With everyone in the same time zone, I like the rhythm of closing the sprint on Friday, doing the review, and then sprint planning on Monday.  If your idea of “sustainable pace” includes working weekends, the team gets that weekend off.  Then, we start Monday with a fresh scrum board.  This is probably everyone’s favorite rhythm, if you have the luxury of cotemporal teams.

By the way, I write “cotemporal” here instead of “collocated” because it’s the time zone that matters, not physical distance.  I know of at least one F&I company based in New York with developers in South Florida (an F&I “tech cluster” thanks to AutoNation and JM&A).

Replacing the initial eight-hour session with two separate four-hour sessions conducted over consecutive days is more practical.

With widely separated time zones, the problem is that you can’t leave the scrum board empty.  Unless the next sprint is planned immediately, one team or the other will have a day with no work.  So, we have adopted what Mike Cohn calls the two-call method.  The quote above is from his book, Succeeding with Agile.

We close the sprint on Friday, do the review, and begin sprint planning with the Dallas cohort.  We have the scrum master here, the product owner, and the lead developer.  So, that’s a quorum.  The downside is that the Polish team misses the initial discussion of the sprint goal.  Cohn lists pros and cons in the book.

Relating the big picture falls to the lead developer, who conducts a second session on Monday during the overlap period, and develops the sprint plan.  This approach doesn’t allow much debate over scope, so it places a premium on good stories with good estimates.  For more on agile, read my post Sales Driven Development (or buy Cohn’s book).

Say It to My Face

dbpix-people-ray-dalio-bridgewater-articleInlineTalking behind someone’s back can get you fired at Bridgewater.  If you have a problem with someone, you must confront them and sort it out.  The corporate culture is devoted to frank assessment of everyone’s strengths and weaknesses.

You can see why this might be important to functioning as a close-knit team, and to personal development.  Bridgewater founder Ray Dalio is famous for what he calls Radical Transparency.  There is even an app for that.

In most work places everyone is working two jobs. The first is whatever their actual job is; the second consists of managing others’ impressions of them, especially by hiding weaknesses

Some people think Dalio is a crank, but the movement seems to be gaining adherents.  Shopify posts employees’ strengths and weaknesses on the company wiki.  In this interview, founder Tobi Lütke sounds exactly like Dalio.

We are all … personal-growth junkies. So we really committed to giving each other feedback, and we’re trying to expand that to the entire company.
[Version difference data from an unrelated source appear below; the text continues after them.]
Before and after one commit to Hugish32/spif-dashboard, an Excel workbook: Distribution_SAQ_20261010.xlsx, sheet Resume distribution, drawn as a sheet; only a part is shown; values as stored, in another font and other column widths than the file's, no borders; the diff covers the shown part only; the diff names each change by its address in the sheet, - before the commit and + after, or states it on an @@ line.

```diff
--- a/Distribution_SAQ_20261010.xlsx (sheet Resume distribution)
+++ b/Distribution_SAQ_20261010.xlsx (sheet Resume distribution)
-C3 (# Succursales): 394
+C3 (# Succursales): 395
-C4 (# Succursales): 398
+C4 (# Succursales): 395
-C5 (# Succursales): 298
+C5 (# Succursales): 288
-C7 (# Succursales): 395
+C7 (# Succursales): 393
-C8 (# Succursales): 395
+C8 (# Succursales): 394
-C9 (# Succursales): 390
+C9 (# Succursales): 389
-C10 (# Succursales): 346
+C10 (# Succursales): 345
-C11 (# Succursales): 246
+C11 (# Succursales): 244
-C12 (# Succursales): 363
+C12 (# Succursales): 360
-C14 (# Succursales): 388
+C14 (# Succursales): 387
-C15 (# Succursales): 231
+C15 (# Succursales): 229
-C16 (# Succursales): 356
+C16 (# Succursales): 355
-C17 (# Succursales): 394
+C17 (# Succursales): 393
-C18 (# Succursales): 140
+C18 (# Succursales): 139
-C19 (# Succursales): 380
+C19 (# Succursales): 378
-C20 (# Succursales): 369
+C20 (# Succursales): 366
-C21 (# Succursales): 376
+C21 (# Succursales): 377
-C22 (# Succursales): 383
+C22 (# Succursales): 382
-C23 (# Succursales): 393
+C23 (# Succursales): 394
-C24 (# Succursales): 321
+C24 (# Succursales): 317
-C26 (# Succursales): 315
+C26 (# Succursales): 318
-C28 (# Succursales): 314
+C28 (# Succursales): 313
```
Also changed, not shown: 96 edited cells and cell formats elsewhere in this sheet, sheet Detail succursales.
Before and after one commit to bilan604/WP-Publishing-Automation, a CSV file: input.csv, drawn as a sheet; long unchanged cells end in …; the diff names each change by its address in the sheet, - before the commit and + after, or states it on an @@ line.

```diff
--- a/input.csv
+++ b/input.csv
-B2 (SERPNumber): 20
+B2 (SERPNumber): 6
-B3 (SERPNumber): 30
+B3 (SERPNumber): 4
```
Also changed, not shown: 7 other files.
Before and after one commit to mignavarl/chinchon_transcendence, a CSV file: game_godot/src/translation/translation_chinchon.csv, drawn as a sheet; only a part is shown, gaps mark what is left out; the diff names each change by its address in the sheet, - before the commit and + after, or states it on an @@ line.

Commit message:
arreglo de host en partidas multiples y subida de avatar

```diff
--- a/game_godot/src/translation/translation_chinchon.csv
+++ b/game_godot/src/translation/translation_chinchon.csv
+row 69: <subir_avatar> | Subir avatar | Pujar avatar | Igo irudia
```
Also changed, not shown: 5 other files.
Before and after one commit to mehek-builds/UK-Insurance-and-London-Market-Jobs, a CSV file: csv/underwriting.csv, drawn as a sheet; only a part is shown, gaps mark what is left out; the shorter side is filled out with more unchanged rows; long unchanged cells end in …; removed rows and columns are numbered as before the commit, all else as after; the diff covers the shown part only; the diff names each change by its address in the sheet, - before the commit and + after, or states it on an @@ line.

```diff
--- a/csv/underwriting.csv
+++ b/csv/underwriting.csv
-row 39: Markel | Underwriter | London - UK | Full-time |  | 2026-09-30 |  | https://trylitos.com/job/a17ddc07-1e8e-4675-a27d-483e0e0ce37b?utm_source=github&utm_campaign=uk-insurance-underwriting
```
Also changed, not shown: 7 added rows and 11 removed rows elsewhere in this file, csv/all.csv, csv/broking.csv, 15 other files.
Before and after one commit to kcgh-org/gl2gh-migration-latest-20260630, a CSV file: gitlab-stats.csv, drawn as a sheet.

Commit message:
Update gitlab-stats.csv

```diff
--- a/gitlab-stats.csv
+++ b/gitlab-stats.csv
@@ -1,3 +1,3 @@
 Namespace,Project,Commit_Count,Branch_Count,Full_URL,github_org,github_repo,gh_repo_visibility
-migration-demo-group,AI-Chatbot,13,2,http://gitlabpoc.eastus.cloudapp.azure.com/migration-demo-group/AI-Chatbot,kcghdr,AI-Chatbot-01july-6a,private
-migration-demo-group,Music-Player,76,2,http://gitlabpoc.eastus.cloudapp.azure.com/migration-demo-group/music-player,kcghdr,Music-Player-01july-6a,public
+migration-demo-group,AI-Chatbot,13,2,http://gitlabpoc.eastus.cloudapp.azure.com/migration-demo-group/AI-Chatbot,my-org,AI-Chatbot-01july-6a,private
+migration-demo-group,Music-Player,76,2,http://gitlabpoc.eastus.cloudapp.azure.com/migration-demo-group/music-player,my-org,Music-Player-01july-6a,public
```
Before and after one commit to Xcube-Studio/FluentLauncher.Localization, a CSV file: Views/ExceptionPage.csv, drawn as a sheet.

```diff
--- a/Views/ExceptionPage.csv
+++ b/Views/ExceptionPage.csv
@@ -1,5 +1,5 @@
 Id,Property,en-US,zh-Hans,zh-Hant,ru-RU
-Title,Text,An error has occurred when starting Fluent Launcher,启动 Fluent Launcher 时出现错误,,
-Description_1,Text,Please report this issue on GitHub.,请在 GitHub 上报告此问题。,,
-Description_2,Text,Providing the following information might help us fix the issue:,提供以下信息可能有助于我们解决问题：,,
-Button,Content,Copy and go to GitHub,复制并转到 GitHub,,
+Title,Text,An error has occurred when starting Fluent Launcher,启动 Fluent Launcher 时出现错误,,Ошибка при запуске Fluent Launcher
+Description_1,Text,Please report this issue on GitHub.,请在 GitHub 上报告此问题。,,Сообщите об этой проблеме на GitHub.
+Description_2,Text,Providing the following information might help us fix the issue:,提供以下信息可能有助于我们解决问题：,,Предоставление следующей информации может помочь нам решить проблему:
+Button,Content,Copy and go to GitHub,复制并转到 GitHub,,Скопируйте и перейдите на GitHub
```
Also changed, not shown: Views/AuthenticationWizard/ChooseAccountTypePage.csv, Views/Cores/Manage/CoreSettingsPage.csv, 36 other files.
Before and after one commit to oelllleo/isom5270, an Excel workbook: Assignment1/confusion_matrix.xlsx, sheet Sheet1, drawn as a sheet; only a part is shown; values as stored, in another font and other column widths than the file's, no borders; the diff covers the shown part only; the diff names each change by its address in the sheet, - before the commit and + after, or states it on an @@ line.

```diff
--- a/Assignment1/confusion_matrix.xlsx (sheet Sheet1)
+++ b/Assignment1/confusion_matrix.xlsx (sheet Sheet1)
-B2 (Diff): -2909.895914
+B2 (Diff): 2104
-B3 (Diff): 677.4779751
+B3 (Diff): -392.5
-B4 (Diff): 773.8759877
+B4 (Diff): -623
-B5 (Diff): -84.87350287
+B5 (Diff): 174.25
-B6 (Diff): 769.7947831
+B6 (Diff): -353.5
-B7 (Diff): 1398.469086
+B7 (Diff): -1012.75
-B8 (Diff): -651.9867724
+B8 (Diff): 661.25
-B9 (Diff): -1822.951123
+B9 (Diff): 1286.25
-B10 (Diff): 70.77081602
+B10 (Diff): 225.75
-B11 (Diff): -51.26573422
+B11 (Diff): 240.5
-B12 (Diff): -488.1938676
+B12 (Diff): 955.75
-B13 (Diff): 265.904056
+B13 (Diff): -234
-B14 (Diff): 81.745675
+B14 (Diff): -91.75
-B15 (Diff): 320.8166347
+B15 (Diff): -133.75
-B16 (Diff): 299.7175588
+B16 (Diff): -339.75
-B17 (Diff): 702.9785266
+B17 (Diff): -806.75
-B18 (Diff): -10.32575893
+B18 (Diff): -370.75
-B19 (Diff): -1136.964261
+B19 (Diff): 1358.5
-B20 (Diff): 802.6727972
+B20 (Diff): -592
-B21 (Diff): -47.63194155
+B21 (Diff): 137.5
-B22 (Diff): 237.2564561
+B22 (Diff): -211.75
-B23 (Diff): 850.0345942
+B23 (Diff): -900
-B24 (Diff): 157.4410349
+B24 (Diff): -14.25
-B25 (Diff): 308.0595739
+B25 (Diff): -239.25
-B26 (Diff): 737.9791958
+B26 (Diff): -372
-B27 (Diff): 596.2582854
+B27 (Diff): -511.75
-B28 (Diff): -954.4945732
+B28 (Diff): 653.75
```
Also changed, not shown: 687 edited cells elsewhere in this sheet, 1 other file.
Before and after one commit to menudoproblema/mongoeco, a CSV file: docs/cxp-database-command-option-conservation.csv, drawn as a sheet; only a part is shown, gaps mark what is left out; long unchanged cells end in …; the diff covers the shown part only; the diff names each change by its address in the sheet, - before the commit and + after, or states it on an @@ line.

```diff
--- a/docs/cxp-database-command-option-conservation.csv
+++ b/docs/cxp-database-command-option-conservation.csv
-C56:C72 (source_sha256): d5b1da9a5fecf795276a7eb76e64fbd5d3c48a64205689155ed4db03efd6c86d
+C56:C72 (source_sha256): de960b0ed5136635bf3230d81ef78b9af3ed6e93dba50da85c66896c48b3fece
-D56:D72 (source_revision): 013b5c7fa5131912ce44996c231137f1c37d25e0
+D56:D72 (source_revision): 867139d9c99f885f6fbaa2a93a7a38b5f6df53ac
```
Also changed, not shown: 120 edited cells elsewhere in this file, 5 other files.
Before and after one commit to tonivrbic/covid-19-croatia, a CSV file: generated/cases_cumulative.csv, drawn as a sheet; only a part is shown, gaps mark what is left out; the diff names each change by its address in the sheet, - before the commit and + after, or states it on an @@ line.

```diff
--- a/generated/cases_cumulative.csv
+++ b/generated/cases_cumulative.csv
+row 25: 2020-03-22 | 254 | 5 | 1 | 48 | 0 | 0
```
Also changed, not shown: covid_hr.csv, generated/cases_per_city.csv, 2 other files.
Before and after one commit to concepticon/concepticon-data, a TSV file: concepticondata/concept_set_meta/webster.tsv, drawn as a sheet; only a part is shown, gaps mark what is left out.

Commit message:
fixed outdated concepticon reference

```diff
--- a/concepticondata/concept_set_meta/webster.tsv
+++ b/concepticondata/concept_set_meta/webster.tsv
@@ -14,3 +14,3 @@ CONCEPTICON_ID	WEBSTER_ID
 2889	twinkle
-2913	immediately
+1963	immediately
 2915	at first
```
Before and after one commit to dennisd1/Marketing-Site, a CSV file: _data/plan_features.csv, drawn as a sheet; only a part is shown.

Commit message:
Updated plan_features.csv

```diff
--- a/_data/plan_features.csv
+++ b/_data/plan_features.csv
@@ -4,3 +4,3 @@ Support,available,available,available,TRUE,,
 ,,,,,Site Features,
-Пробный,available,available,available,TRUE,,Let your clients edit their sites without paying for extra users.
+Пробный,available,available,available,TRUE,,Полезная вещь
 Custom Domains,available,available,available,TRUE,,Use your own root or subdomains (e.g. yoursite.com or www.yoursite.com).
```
Personally, I like the direct approach.  I have worked with people who prefer to sulk silently, plotting revenge or whatever, instead of laying their cards on the table.  This is unhealthy, as well as unproductive.  If you find yourself mentally rehearsing what you should have said, or what will happen “next time,” you need to get that off your chest, and damn the consequences.

If you tell someone, “you screwed this up because you failed to do X,” you begin a productive dialogue.  Maybe he has never been trained in X.  Maybe he chose Y instead, for a reason.  Maybe Gartner Group just wrote a white paper on X, and it’s deprecated.

On the other hand, I can see radical transparency being limited to certain kinds of teams, like investment analysts and mountain climbers.  It requires people who are already high performers, committed to raising the bar, and mature enough both to give and to receive criticism properly.

Most people have a hard time confronting their weaknesses in a really straightforward, evidence-based way. They also have problems speaking frankly to others.

This is where Dalio’s idea diverges from Radical Honesty, the self-help program of author and psychologist Brad Blanton.  Blanton advocates brutal honesty from everyone at all times, which strikes me as impractical, even comedic (like the movie The Invention of Lying).   A more practical book for business people is Crucial Conversations.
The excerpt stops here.